*** Supplied material Section Begins ***

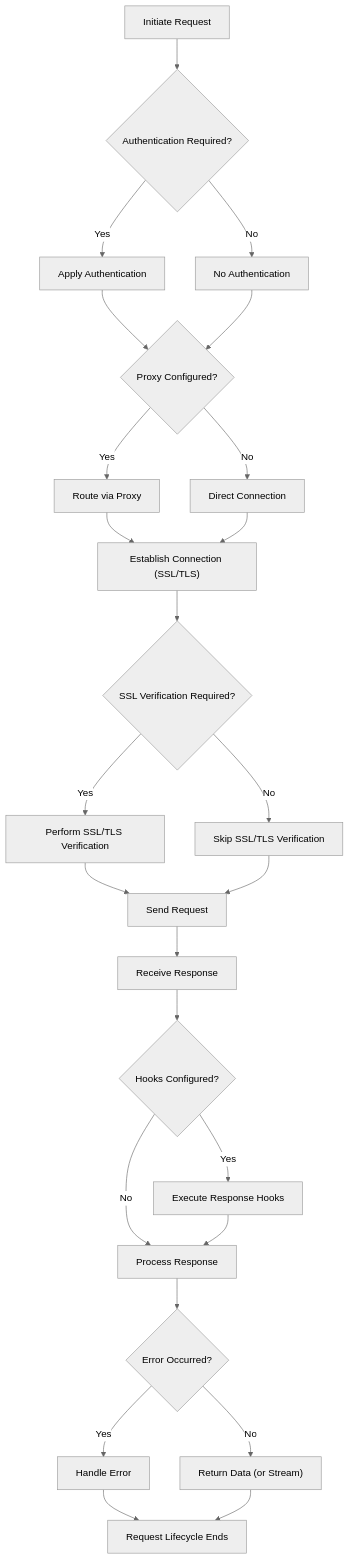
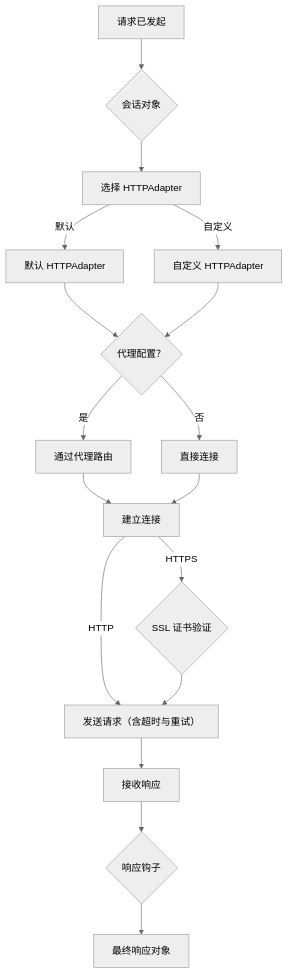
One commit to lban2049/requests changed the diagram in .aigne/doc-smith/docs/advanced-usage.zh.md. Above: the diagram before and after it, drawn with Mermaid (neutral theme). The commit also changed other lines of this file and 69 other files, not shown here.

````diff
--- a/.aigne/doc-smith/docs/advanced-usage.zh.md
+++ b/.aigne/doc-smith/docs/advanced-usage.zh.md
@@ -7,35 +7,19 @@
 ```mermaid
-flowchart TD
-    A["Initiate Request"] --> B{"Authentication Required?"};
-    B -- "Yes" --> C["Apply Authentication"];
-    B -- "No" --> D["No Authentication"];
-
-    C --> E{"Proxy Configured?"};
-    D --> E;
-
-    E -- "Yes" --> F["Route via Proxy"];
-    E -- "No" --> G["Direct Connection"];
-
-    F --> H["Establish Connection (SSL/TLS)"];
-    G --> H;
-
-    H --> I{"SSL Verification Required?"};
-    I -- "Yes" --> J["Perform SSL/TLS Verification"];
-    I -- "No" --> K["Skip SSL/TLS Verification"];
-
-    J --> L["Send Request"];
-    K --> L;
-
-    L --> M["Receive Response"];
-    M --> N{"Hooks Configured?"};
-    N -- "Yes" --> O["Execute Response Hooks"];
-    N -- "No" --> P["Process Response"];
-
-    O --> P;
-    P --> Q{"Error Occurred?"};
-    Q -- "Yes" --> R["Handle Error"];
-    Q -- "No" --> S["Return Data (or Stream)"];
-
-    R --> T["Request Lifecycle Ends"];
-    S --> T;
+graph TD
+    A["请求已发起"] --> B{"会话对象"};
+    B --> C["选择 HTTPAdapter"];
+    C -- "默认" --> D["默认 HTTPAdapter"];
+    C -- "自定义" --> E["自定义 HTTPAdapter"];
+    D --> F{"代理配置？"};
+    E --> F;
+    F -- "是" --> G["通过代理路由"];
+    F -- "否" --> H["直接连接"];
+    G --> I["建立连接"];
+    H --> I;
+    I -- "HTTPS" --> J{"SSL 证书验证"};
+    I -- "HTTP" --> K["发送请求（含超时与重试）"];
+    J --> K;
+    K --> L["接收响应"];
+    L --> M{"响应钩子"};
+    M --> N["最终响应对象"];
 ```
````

*** Supplied material Section Ends ***

Work task: In the data above, each line holding "Configured" is to be found and copied.

Response to this task:
-    C --> E{"Proxy Configured?"};
-    M --> N{"Hooks Configured?"};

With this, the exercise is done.